_Work order_
Could you repeat the records below exactly, without the pictures?

_Input data_
= Beginning of Section =
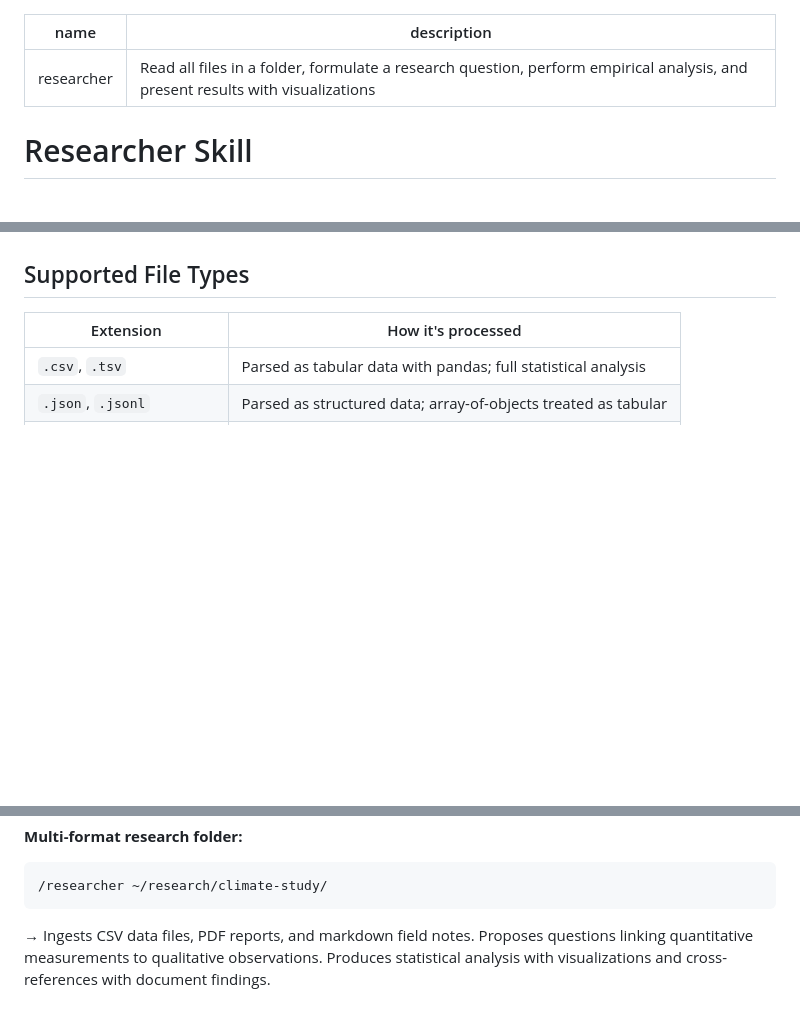
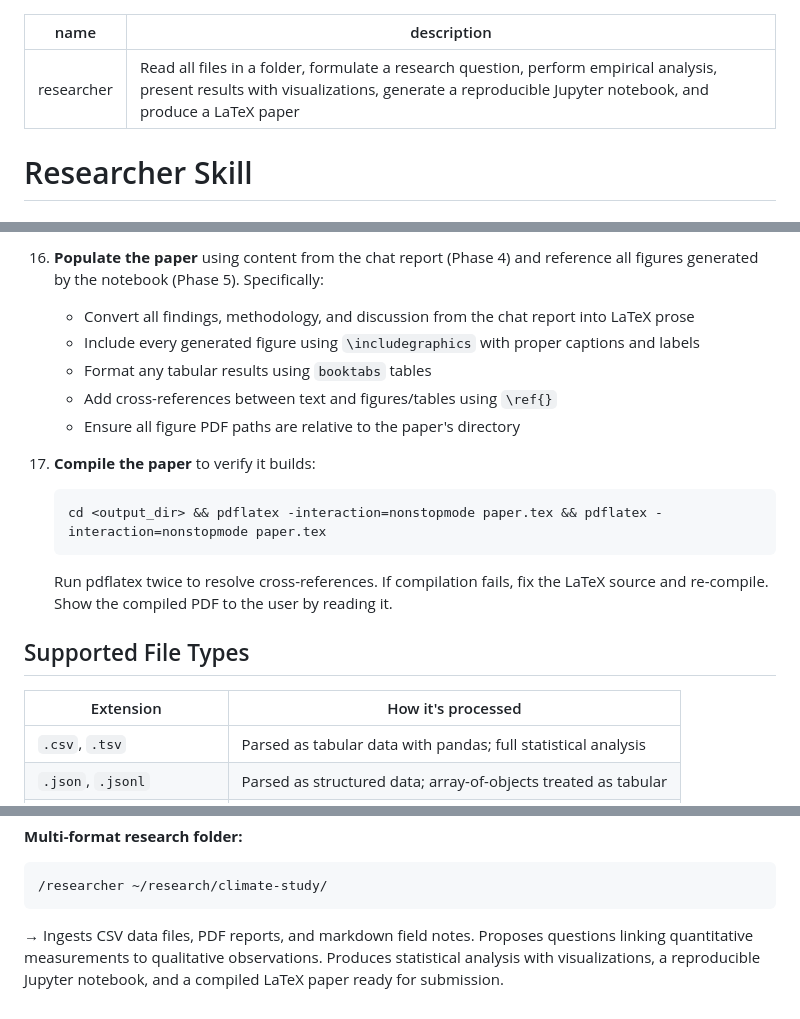
Before and after one commit to srdas/skill-collection, a Markdown page: researcher/skills/SKILL.md, 3 parts joined by grey strips. GitHub-like rendering; blank space fills up the shorter version.

````diff
--- a/researcher/skills/SKILL.md
+++ b/researcher/skills/SKILL.md
@@ -1,6 +1,6 @@
 ---
 name: researcher
-description: Read all files in a folder, formulate a research question, perform empirical analysis, and present results with visualizations
+description: Read all files in a folder, formulate a research question, perform empirical analysis, present results with visualizations, generate a reproducible Jupyter notebook, and produce a LaTeX paper
 ---
 
 # Researcher Skill
@@ -118,3 +184,16 @@ When pointed at a folder, perform a complete research workflow:
+16. **Populate the paper** using content from the chat report (Phase 4) and reference all figures generated by the notebook (Phase 5). Specifically:
+    - Convert all findings, methodology, and discussion from the chat report into LaTeX prose
+    - Include every generated figure using `\includegraphics` with proper captions and labels
+    - Format any tabular results using `booktabs` tables
+    - Add cross-references between text and figures/tables using `\ref{}`
+    - Ensure all figure PDF paths are relative to the paper's directory
+
+17. **Compile the paper** to verify it builds:
+    ```bash
+    cd <output_dir> && pdflatex -interaction=nonstopmode paper.tex && pdflatex -interaction=nonstopmode paper.tex
+    ```
+    Run pdflatex twice to resolve cross-references. If compilation fails, fix the LaTeX source and re-compile. Show the compiled PDF to the user by reading it.
+
 ## Supported File Types
 
 | Extension | How it's processed |
@@ -181,4 +282,4 @@ pip install pandas matplotlib pymupdf tabulate
 ```
 /researcher ~/research/climate-study/
 ```
-→ Ingests CSV data files, PDF reports, and markdown field notes. Proposes questions linking quantitative measurements to qualitative observations. Produces statistical analysis with visualizations and cross-references with document findings.
+→ Ingests CSV data files, PDF reports, and markdown field notes. Proposes questions linking quantitative measurements to qualitative observations. Produces statistical analysis with visualizations, a reproducible Jupyter notebook, and a compiled LaTeX paper ready for submission.
````
Also changed, not shown: other parts of researcher/skills/SKILL.md (+93 -5 lines).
= End of Section =
_Answer area_
Before and after one commit to srdas/skill-collection, a Markdown page: researcher/skills/SKILL.md, 3 parts joined by grey strips. GitHub-like rendering; blank space fills up the shorter version.

````diff
--- a/researcher/skills/SKILL.md
+++ b/researcher/skills/SKILL.md
@@ -1,6 +1,6 @@
 ---
 name: researcher
-description: Read all files in a folder, formulate a research question, perform empirical analysis, and present results with visualizations
+description: Read all files in a folder, formulate a research question, perform empirical analysis, present results with visualizations, generate a reproducible Jupyter notebook, and produce a LaTeX paper
 ---
 
 # Researcher Skill
@@ -118,3 +184,16 @@ When pointed at a folder, perform a complete research workflow:
+16. **Populate the paper** using content from the chat report (Phase 4) and reference all figures generated by the notebook (Phase 5). Specifically:
+    - Convert all findings, methodology, and discussion from the chat report into LaTeX prose
+    - Include every generated figure using `\includegraphics` with proper captions and labels
+    - Format any tabular results using `booktabs` tables
+    - Add cross-references between text and figures/tables using `\ref{}`
+    - Ensure all figure PDF paths are relative to the paper's directory
+
+17. **Compile the paper** to verify it builds:
+    ```bash
+    cd <output_dir> && pdflatex -interaction=nonstopmode paper.tex && pdflatex -interaction=nonstopmode paper.tex
+    ```
+    Run pdflatex twice to resolve cross-references. If compilation fails, fix the LaTeX source and re-compile. Show the compiled PDF to the user by reading it.
+
 ## Supported File Types
 
 | Extension | How it's processed |
@@ -181,4 +282,4 @@ pip install pandas matplotlib pymupdf tabulate
 ```
 /researcher ~/research/climate-study/
 ```
-→ Ingests CSV data files, PDF reports, and markdown field notes. Proposes questions linking quantitative measurements to qualitative observations. Produces statistical analysis with visualizations and cross-references with document findings.
+→ Ingests CSV data files, PDF reports, and markdown field notes. Proposes questions linking quantitative measurements to qualitative observations. Produces statistical analysis with visualizations, a reproducible Jupyter notebook, and a compiled LaTeX paper ready for submission.
````
Also changed, not shown: other parts of researcher/skills/SKILL.md (+93 -5 lines).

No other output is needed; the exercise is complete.